- _Change detection outputs_

___

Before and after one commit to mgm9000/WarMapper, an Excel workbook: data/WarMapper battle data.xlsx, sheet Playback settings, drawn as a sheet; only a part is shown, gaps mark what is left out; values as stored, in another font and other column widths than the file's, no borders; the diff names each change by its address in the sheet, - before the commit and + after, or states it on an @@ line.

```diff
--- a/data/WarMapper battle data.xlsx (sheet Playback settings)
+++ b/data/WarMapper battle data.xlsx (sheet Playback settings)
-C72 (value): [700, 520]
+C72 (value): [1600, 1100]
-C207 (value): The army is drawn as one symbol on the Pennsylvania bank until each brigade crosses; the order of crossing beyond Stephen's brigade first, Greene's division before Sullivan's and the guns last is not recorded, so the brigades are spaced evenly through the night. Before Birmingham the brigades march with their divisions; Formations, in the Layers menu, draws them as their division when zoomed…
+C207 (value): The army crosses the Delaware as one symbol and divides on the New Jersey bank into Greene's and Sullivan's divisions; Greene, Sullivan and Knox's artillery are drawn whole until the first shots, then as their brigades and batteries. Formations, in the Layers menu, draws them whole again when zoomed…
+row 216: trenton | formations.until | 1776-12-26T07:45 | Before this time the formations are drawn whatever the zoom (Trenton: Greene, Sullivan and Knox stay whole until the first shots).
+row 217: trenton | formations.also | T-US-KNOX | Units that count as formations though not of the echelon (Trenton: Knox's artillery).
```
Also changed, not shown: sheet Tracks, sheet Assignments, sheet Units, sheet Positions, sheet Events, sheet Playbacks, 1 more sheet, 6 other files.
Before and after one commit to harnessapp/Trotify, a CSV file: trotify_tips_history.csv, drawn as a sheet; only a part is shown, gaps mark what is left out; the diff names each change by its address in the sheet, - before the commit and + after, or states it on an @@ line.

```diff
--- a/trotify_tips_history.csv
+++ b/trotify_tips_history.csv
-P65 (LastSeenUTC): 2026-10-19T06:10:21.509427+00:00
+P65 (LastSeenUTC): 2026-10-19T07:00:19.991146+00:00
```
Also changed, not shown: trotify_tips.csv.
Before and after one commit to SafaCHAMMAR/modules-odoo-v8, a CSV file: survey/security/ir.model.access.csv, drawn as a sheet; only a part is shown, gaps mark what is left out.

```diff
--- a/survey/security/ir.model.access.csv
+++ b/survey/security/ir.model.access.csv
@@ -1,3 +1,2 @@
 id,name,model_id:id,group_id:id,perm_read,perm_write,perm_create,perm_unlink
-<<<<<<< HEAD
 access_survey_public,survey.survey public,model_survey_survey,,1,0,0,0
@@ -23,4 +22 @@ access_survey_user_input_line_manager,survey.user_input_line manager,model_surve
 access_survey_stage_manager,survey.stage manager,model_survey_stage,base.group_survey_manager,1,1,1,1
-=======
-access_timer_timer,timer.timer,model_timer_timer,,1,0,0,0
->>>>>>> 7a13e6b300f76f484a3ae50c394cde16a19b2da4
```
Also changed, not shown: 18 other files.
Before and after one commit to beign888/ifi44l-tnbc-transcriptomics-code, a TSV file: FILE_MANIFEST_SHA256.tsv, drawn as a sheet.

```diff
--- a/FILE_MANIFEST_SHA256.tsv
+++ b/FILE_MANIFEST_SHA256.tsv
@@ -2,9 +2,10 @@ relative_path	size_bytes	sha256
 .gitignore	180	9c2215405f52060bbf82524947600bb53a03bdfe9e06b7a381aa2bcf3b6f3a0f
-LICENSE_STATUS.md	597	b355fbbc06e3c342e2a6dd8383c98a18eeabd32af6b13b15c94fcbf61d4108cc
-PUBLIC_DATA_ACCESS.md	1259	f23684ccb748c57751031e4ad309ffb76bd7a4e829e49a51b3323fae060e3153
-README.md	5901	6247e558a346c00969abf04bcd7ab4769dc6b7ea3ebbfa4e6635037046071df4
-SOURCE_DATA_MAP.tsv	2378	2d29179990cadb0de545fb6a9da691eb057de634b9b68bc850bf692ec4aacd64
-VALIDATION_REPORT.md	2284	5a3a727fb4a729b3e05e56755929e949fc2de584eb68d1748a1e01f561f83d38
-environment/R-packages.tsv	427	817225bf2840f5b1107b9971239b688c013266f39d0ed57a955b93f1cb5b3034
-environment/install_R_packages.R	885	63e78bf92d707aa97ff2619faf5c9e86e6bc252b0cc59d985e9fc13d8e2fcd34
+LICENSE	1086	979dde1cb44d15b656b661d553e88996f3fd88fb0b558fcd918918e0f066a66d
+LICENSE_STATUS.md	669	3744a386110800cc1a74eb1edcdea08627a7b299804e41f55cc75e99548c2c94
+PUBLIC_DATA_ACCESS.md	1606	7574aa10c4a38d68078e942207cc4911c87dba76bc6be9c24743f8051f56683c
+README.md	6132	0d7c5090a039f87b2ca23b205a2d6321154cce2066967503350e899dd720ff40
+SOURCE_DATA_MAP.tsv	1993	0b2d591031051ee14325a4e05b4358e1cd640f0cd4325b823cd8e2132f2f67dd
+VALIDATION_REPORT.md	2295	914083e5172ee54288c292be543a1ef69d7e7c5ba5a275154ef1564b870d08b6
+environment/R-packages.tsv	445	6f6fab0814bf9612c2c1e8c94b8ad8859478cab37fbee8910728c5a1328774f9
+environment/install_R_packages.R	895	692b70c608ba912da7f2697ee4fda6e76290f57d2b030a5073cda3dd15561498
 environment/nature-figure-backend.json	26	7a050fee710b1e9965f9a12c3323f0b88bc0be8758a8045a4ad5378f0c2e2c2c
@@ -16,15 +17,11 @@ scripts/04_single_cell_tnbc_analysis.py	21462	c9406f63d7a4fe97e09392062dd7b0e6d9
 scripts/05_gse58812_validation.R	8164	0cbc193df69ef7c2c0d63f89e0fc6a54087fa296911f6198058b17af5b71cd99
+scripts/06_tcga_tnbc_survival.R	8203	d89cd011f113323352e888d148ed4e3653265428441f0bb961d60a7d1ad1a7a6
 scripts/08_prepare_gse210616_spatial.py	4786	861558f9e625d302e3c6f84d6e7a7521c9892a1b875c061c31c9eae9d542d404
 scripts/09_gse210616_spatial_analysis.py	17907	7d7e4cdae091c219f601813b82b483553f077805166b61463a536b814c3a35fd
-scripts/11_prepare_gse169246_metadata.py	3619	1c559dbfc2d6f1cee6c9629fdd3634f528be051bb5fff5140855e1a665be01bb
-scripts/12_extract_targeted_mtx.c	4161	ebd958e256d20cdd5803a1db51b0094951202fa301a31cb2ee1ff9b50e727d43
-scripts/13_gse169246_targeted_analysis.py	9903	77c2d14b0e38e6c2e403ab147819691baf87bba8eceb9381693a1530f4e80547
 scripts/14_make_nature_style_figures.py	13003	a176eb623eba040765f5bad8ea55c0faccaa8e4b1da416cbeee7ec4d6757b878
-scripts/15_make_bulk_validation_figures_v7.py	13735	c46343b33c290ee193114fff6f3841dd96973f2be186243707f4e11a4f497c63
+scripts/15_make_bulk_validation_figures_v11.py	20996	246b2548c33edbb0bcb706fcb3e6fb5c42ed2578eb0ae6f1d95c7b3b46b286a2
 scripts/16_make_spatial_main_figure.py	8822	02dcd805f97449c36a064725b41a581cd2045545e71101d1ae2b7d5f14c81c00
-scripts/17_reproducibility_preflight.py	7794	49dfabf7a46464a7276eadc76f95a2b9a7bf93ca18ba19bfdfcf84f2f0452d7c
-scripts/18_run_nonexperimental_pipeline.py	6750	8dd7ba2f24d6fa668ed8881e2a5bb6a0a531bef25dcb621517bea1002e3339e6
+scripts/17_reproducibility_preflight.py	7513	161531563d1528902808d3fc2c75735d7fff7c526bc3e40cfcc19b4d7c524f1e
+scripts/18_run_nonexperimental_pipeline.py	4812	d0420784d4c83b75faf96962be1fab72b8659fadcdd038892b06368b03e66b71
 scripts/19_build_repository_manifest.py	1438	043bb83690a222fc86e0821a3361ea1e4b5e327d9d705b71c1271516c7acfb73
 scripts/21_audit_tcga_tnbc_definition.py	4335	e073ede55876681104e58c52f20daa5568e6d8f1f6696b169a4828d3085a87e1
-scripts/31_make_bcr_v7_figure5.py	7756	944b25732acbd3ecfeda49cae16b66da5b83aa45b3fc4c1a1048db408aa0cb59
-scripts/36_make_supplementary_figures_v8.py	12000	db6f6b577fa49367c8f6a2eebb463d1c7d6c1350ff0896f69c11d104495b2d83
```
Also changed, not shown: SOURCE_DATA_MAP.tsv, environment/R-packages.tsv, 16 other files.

___

- _Your goal_
Scan the data above and copy every line with "security" in it.

- _Exercise output_
Before and after one commit to SafaCHAMMAR/modules-odoo-v8, a CSV file: survey/security/ir.model.access.csv, drawn as a sheet; only a part is shown, gaps mark what is left out.
--- a/survey/security/ir.model.access.csv
+++ b/survey/security/ir.model.access.csv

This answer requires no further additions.